       Jerry Brown is set to present a plan of his own at the Paris meetings. This year, he has engaged in meetings with many national and local leaders in an effort to create a better plan to combat climate change. 57 regional governments in over 19 countries and 5 continents have either signed or endorsed the "Under 2 MOU". Signatories of this agreement support the initiative of cutting back on carbon emissions by at least 80% OR by reducing 2 metric tons of CO2 per capita by mid-century. These goals may seem ambitious, and that's because they are. Ambitious as they may be, in the context of worsening global warming, they will be necessary in order to prevent global climatic chaos farther down the road. This project is not designed to release global warming. At this point, we have to be practical. What this agreement will do is limit global warming to less than two degrees Celsius (Under 2...). Warming the earth up until that point is still not the best outcome, but doing so will enable us to avoid the most catastrophic effects of climate change.

       The contract itself is not legally binding in any way. If you think about it, how can it be? Jerry Brown does not represent the national government, and only the national government can make treaties with other countries. This is only an agreement, but it is an agreement that represents an important, shared goal. The upcoming conference in Paris will be the perfect avenue for Brown to make his pitch and hopefully persuade more countries to adopt his proposition. If you are wondering why Brown is not letting the Obama administration lead the way on this ( Obama has been actively concerned about climate change himself) it is because California is an environmental trendsetter for the rest of the U.S.. California is an environmental pioneer compared to the rest of the United States. For example, California is obligated under a law it passed (AB 32) to reduce 1990 levels of CO2 by 80% by 2050. By 2020, 1/3 of California's energy will be from renewable resources. Solar panels were made cheaper and more available to families. In addition, the total number of "green" cars sold on the CA market (the 9th largest market in the world, by the way) must be increased by 15% by 2025 from the 2006 levels. This is for each auto manufacturer. Moreover, California has a brilliant cap and trade system (follow link or ask a friend who is taking APES) where companies are allocated only 90% of the previous years emissions. Over time, this is a very efficient way to cut down emissions. Based on what California has done (and these are only a few examples of what the the state does), it is evident that it is indeed possible and practical to achieve this ambitious goal. Even if the talks in Paris do not yield anything of substance, there are still things that YOU can do to help fight climate change. If a lot of people making a few, small changes can have a big impact. Here are just a few examples:
-keep tires properly inflated,
-reduce, reuse and recycle--Recycling is good, but reduction and reuse are much more impactful ways to help the cause. For example, if you use zip lock bags, reuse them. And don't buy soft plastic water bottles. Even when they get recycled, they get recycled in to a lower grade plastic...then there is the OIL that it takes to make the bottles in the first place.
-change light bulbs in your house to LED or energystar models.
-monitor water usage. In addition to saving water, using less water at home also saves energy that is used to pump and clean the water.

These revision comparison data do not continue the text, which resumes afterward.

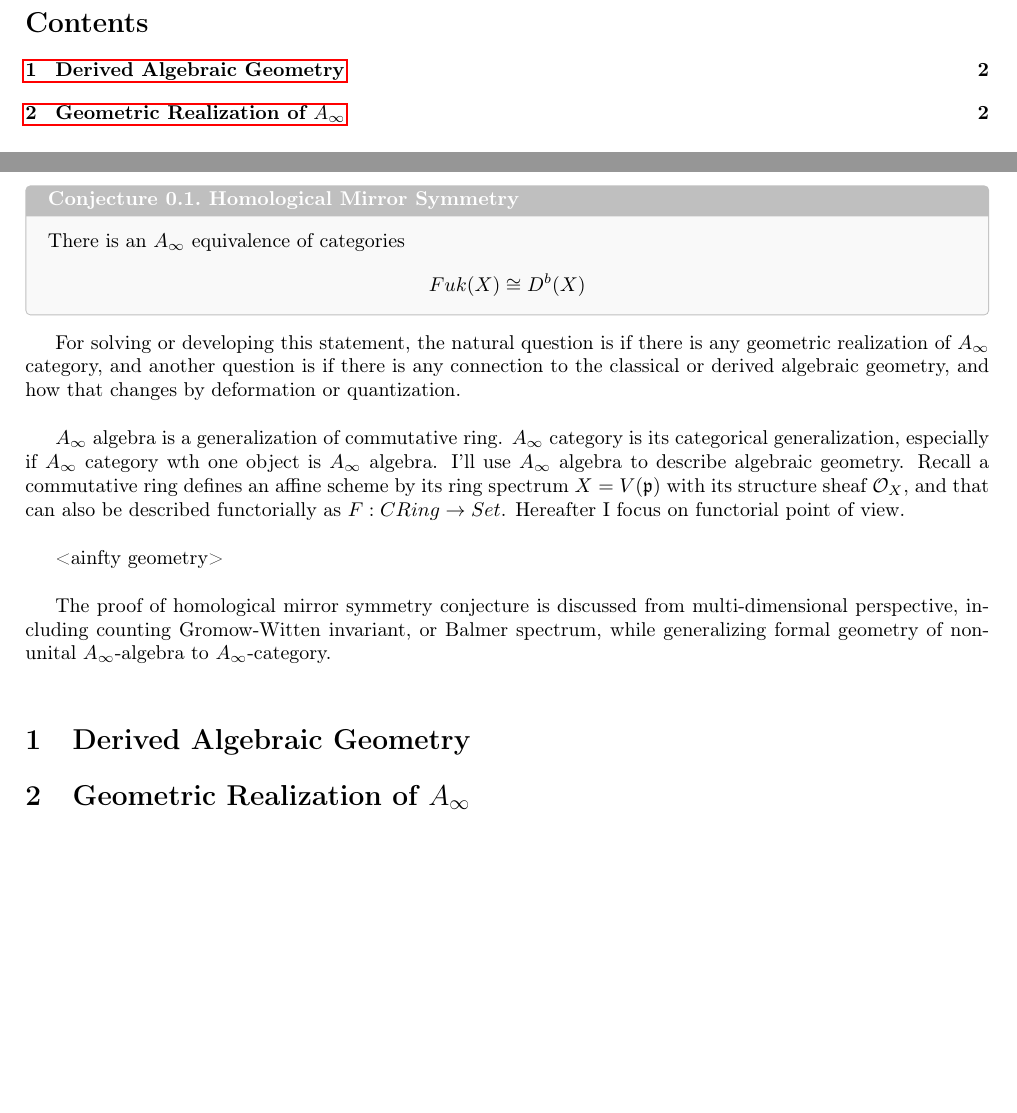
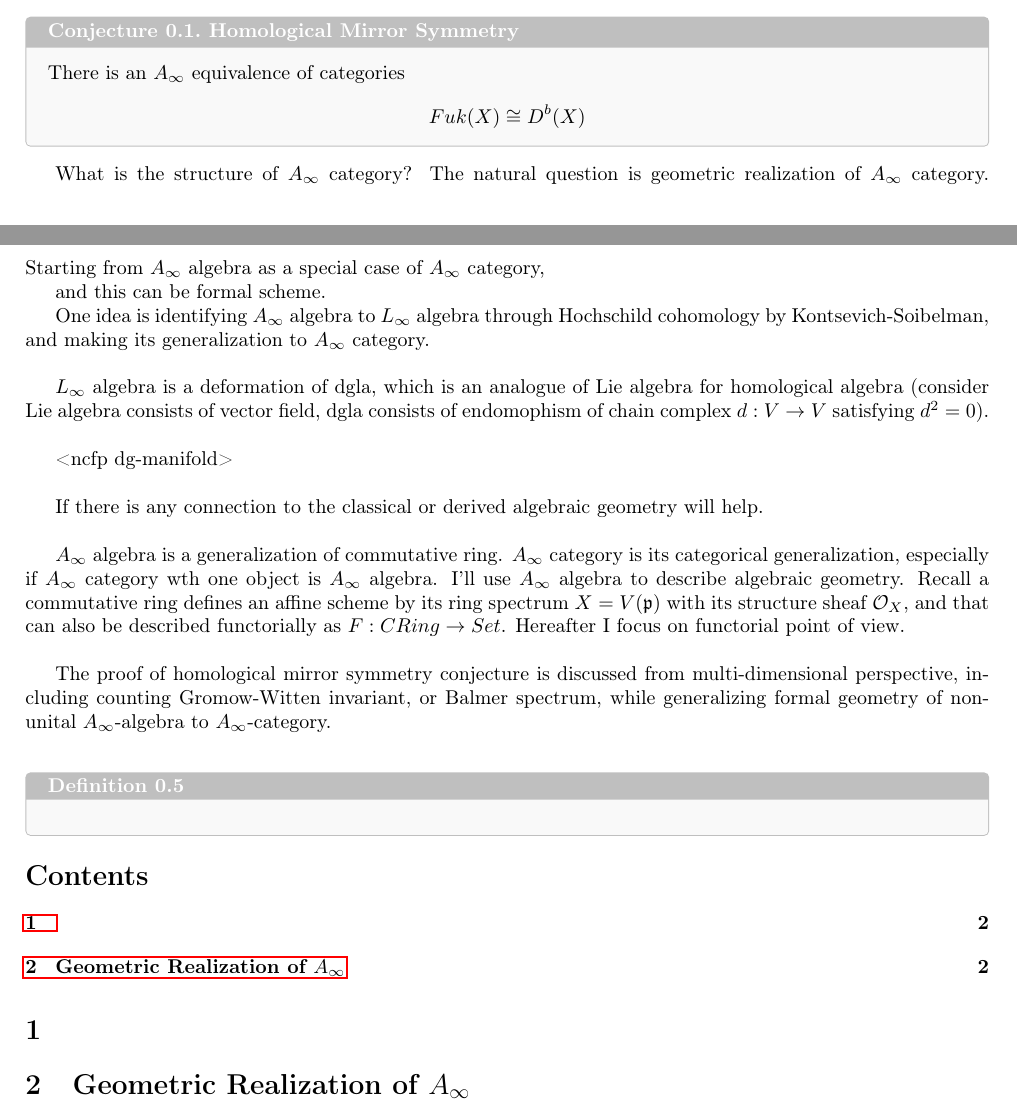
Before and after one commit to kojisunami/kojisunami.github.io, a LaTeX document (src/ainfty-geometry.tex): two parts of pages 1 and 2 of 4, joined at a grey line, cut so that both start at the same text, the shorter picture padded with empty space. Compiled offline with pdfLaTeX.

Commit message:
uploading

```diff
--- a/src/ainfty-geometry.tex
+++ b/src/ainfty-geometry.tex
@@ -10,7 +10,6 @@
 
 
 \maketitle
-\tableofcontents
 \vspace{1cm}
 
 
@@ -68,10 +67,24 @@ Fuk(X) \cong D^b(X)
 \end{conjecture}
 
 
-For solving or developing this statement, the natural question is if there is any geometric realization of $A_\infty$ category,
-and another question is if there is any connection to the classical or derived algebraic geometry,
-and how that changes by deformation or quantization. \\
+What is the structure of $A_\infty$ category? The natural question is geometric realization of $A_\infty$ category.
+Starting from $A_\infty$ algebra as a special case of $A_\infty$ category,
 
+and this can be formal scheme.
+
+
+
+
+
+One idea is identifying $A_\infty$ algebra to $L_\infty$ algebra through Hochschild cohomology by Kontsevich-Soibelman,
+and making its generalization to $A_\infty$ category. \\
+
+$L_\infty$ algebra is a deformation of dgla, which is an analogue of Lie algebra for homological algebra
+(consider Lie algebra consists of vector field, dgla consists of endomophism of chain complex $d:V\to V$ satisfying $d^2=0$). \\
+
+<ncfp dg-manifold> \\
+
+If there is any connection to the classical or derived algebraic geometry will help. \\
 
 
 $A_\infty$ algebra is a generalization of commutative ring. $A_\infty$ category is its categorical generalization,
@@ -80,19 +93,23 @@ I'll use $A_\infty$ algebra to describe algebraic geometry.
 Recall a commutative ring defines an affine scheme by its ring spectrum $X=V(\frak{p})$ with its structure sheaf $\mathcal{O}_X$,
 and that can also be described functorially as $F: CRing \to Set$. Hereafter I focus on functorial point of view. \\
 
-<ainfty geometry> \\
-
-
-
-
 The proof of homological mirror symmetry conjecture is discussed from multi-dimensional perspective,
 including counting Gromow-Witten invariant, or Balmer spectrum, while generalizing formal geometry
 of non-unital $A_\infty$-algebra to $A_\infty$-category. \\
 
 
+\begin{definition}{}{}
 
 
-\section{Derived Algebraic Geometry}
+\end{definition}
+
+
+\tableofcontents
+
+
+\section{}
+
+
 
 \section{Geometric Realization of $A_\infty$}
 
```
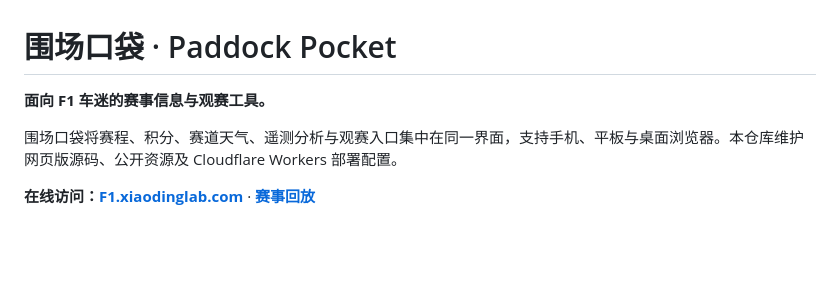
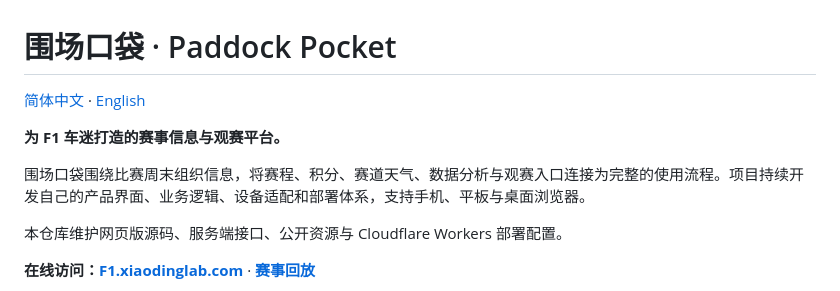
Before and after one commit to yaodingyaoding-prog/paddock-pocket, a Markdown page: README.md, the part around one of its changes. Drawn GitHub-style; blank space fills up the shorter version.

Commit message:
Add English README and highlight project contributions

```diff
--- a/README.md
+++ b/README.md
@@ -1,8 +1,12 @@
 # 围场口袋 · Paddock Pocket
 
-**面向 F1 车迷的赛事信息与观赛工具。**
+[简体中文](README.md) · [English](README.en.md)
 
-围场口袋将赛程、积分、赛道天气、遥测分析与观赛入口集中在同一界面，支持手机、平板与桌面浏览器。本仓库维护网页版源码、公开资源及 Cloudflare Workers 部署配置。
+**为 F1 车迷打造的赛事信息与观赛平台。**
+
+围场口袋围绕比赛周末组织信息，将赛程、积分、赛道天气、数据分析与观赛入口连接为完整的使用流程。项目持续开发自己的产品界面、业务逻辑、设备适配和部署体系，支持手机、平板与桌面浏览器。
+
+本仓库维护网页版源码、服务端接口、公开资源与 Cloudflare Workers 部署配置。
 
 **在线访问：[F1.xiaodinglab.com](https://F1.xiaodinglab.com/)** · **[赛事回放](https://F1.xiaodinglab.com/#discover/replays)**
 
```
Also changed, not shown: other parts of README.md (+27 -38 lines), README.en.md (added, +133 -0 lines).
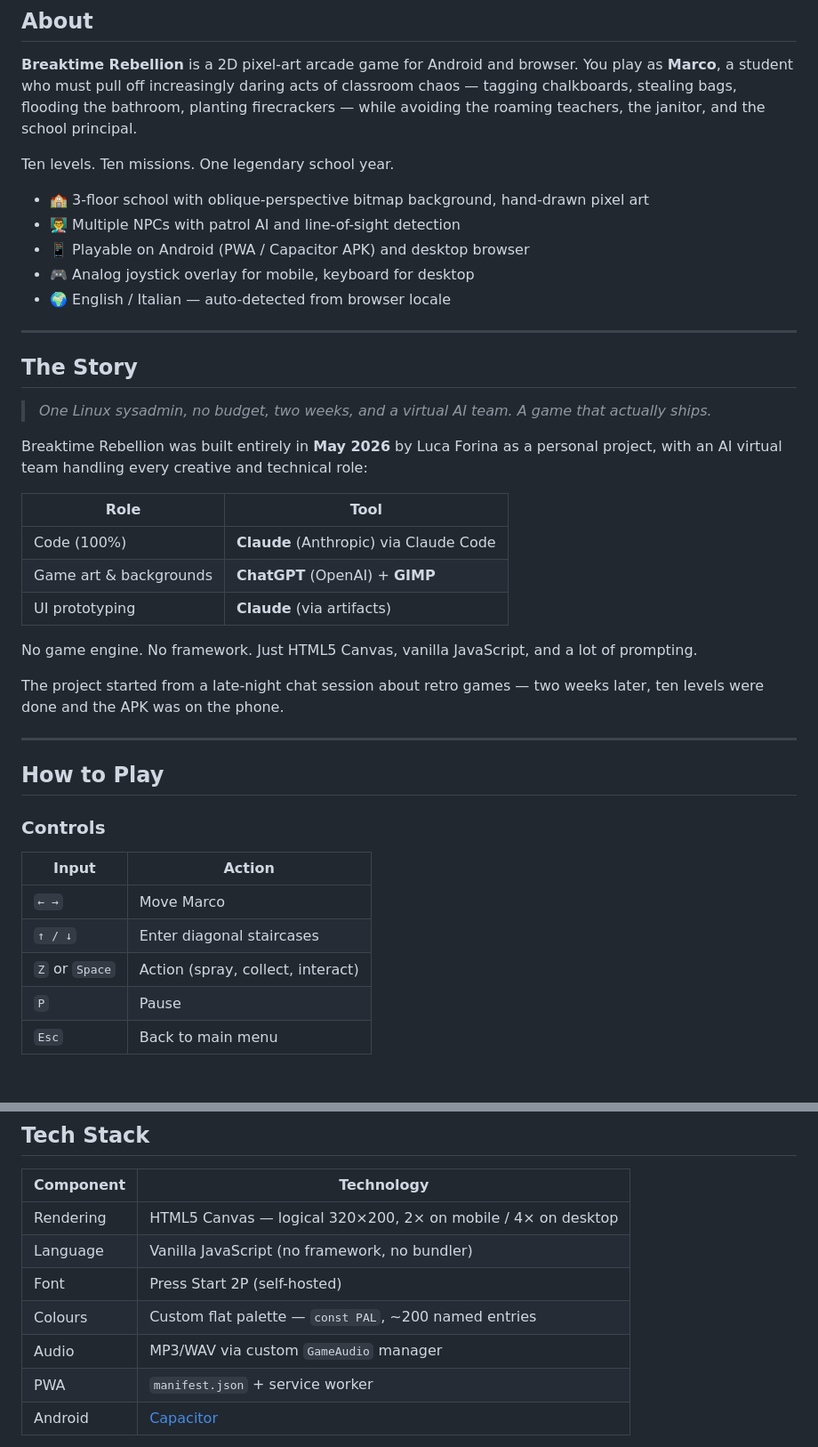
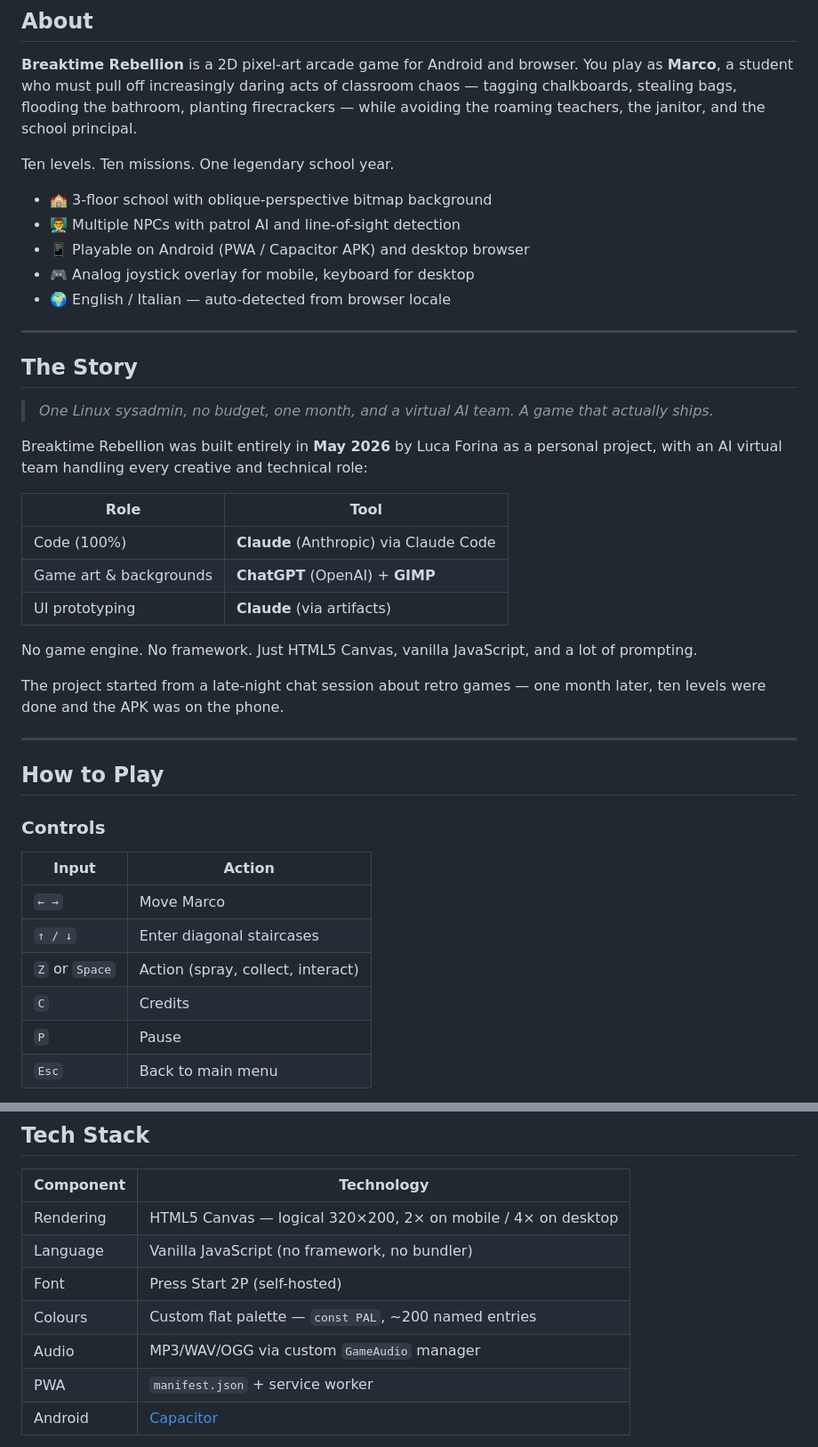
Before and after one commit to lucazade/breaktime-rebellion, a Markdown page: README.md, 2 parts joined by grey strips. Shown at 89% size. GitHub-like rendering; blank space fills up the shorter version.

Commit message:
fix: improved readme

```diff
--- a/README.md
+++ b/README.md
@@ -33,7 +33,7 @@
 
 Ten levels. Ten missions. One legendary school year.
 
-- 🏫 3-floor school with oblique-perspective bitmap background, hand-drawn pixel art
+- 🏫 3-floor school with oblique-perspective bitmap background
 - 👨‍🏫 Multiple NPCs with patrol AI and line-of-sight detection
 - 📱 Playable on Android (PWA / Capacitor APK) and desktop browser
 - 🎮 Analog joystick overlay for mobile, keyboard for desktop
@@ -43,7 +43,7 @@ Ten levels. Ten missions. One legendary school year.
 
 ## The Story
 
-> *One Linux sysadmin, no budget, two weeks, and a virtual AI team. A game that actually ships.*
+> *One Linux sysadmin, no budget, one month, and a virtual AI team. A game that actually ships.*
 
 Breaktime Rebellion was built entirely in **May 2026** by Luca Forina as a personal project, with an AI virtual team handling every creative and technical role:
 
@@ -55,7 +55,7 @@ Breaktime Rebellion was built entirely in **May 2026** by Luca Forina as a perso
 
 No game engine. No framework. Just HTML5 Canvas, vanilla JavaScript, and a lot of prompting.
 
-The project started from a late-night chat session about retro games — two weeks later, ten levels were done and the APK was on the phone.
+The project started from a late-night chat session about retro games — one month later, ten levels were done and the APK was on the phone.
 
 ---
 
@@ -68,6 +68,7 @@ The project started from a late-night chat session about retro games — two wee
 | `← →` | Move Marco |
 | `↑ / ↓` | Enter diagonal staircases |
 | `Z` or `Space` | Action (spray, collect, interact) |
+| `C` | Credits |
 | `P` | Pause |
 | `Esc` | Back to main menu |
 
@@ -112,7 +113,7 @@ Download the latest APK from [Releases](https://github.com/lucazade/breaktime-re
 | Language | Vanilla JavaScript (no framework, no bundler) |
 | Font | Press Start 2P (self-hosted) |
 | Colours | Custom flat palette — `const PAL`, ~200 named entries |
-| Audio | MP3/WAV via custom `GameAudio` manager |
+| Audio | MP3/WAV/OGG via custom `GameAudio` manager |
 | PWA | `manifest.json` + service worker |
 | Android | [Capacitor](https://capacitorjs.com/) |
 
```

       Both on a small scale and on a large scale, helping combat global climate change is something that we all should be concerned about. We can all do our part, but we should also support other governments (like Jerry Brown, Germany, Germany, Germany, and Germany) achieve their environmental policy goals.

 Happy Thanksgiving!





No comments: